South Bend, Indiana-based RV toter Rudy Yakym Jr. hauls travel trailers out of his home state west, toting other vehicles back. Until July 11, he’d done that with a Dodge dually and a 53-ft. dovetail step.
In Goshen on that fateful day, however, just three miles from where he was headed to park the empty trailer after a West Coast run before heading home, he was plowed into from the rear on a busy four-lane by a Class 8 Volvo pulling a half-size container.
He had been stopped, pulled up “short of the main entrance to a Menard’s store so as to not to block the entrance, with a red light holding up cars about 200 feet ahead,” he says.
On impact, his rig was “launched 33 feet forward, completely without warning,” he says. The Volvo, traveling between 30 and 40 mph, Yakym estimates (the road was limited at 40), “came up onto the rear of my trailer, pushing it forward, ripping my fifth wheel hitch off of its frame rails and pushing the front of my trailer into the headache rack on my truck, driving it forward into the back of my cab.”
As for Yakym himself, the driver’s seat, which he was strapped into, broke upon impact, “laying me flat out.” Had he not been toting the trailer at the time, he’s “fully confident that I would not have survived.”
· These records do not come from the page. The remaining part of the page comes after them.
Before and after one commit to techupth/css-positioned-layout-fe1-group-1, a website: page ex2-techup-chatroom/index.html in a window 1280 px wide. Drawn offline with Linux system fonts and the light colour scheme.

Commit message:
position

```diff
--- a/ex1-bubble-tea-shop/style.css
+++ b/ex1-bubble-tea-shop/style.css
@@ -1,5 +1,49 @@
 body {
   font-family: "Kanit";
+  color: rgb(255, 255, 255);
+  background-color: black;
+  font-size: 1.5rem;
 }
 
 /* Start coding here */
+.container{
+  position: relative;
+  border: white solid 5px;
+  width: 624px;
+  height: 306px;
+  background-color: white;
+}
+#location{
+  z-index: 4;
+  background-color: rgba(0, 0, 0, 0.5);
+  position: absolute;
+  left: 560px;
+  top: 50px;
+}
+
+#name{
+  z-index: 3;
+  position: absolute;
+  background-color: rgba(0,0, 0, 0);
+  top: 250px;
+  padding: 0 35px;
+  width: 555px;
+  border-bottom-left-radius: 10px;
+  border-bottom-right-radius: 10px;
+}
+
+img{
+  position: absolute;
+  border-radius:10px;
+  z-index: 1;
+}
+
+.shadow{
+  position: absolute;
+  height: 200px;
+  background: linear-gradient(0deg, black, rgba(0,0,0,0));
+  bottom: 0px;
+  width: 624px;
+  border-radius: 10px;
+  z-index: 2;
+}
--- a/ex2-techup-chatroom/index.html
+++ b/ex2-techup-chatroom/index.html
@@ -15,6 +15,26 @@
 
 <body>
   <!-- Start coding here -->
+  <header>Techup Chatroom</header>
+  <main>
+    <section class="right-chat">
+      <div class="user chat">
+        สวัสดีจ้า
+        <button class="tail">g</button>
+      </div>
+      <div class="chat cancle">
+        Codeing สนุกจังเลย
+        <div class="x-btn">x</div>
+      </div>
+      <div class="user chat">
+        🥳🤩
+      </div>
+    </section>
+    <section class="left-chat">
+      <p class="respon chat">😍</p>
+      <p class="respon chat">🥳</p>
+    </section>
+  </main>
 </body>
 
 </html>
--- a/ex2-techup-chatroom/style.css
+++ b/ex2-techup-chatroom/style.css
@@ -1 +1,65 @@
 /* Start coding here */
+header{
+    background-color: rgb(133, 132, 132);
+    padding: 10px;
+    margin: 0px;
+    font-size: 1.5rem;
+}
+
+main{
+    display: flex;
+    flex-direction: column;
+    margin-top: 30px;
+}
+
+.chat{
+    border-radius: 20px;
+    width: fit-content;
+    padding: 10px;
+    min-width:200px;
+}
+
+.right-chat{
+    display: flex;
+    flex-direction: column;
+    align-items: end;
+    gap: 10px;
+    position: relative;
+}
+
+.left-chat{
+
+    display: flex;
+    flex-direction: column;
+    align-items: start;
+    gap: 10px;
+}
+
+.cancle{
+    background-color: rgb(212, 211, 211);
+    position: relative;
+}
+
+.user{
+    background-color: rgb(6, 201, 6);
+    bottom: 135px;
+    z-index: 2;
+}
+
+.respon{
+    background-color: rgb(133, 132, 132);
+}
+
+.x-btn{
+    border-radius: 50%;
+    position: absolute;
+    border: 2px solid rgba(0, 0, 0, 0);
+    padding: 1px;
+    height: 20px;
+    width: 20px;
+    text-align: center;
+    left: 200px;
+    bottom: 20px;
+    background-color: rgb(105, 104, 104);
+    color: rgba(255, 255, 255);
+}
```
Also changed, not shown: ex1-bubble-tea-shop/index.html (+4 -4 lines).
He was checked out by medics at the scene for a stiff neck, but thankfully was otherwise OK. Then, when a couple hours later he experienced a headache, “I went to the local ER where they took X-rays and a CT scan,” he says. “I have been seeing a chiropractor for massage therapy and neck adjustments twice a week.”
He talked the day after with the owner of the company the Volvo’s operator ran for, and expressed concern that the driver was distracted by his phone, probably texting at the time of the accident. “The company owner indicated that the driver had admitted that very thing to him,” Yakym says, and the driver “was terminated from his position.
“I shudder to think what would’ve happened had I not been there standing in harm’s way for the people in front of me. There was a long line of cars that this driver would have careened into, leaving, I am sure, numerous people dead.”
At once, he urges all to take to heart the danger of distraction and put the phone down when behind the wheel. “I have seen the results of what I believe were distracted driving accidents” other than his own, he says. In “one such accident a tractor-trailer plowed into the back of another tractor-trailer. I believe the one in front was sitting still in stopped traffic on the highway. He was hit with such impact that the back of the trailer … went up the front of the tractor in the rear and over the top of his cab and into the top of the trailer in back. There was at least 150 feet of fiberglass and plastic trailing behind the accident scene. There were no plastic or fiberglass parts left on the tractor in the rear. I do not believe it was a survivable crash.”
Yakym has dealt with headaches and muscle pain since his accident, but a bright spot has been that he will be back to hauling — hopefully by the end of this week — in a single-axle 2014 Freightliner and with a trailer similar to his previous one. He bought it from an owner-operator who was “getting out of the RV hauling business,” he says.
It all could have been worse, of course, he knows, and says he takes heart in Bible-verse Romans 8:28, “which says that ‘God works all things together for good to those who love him and are called according to his purpose.'”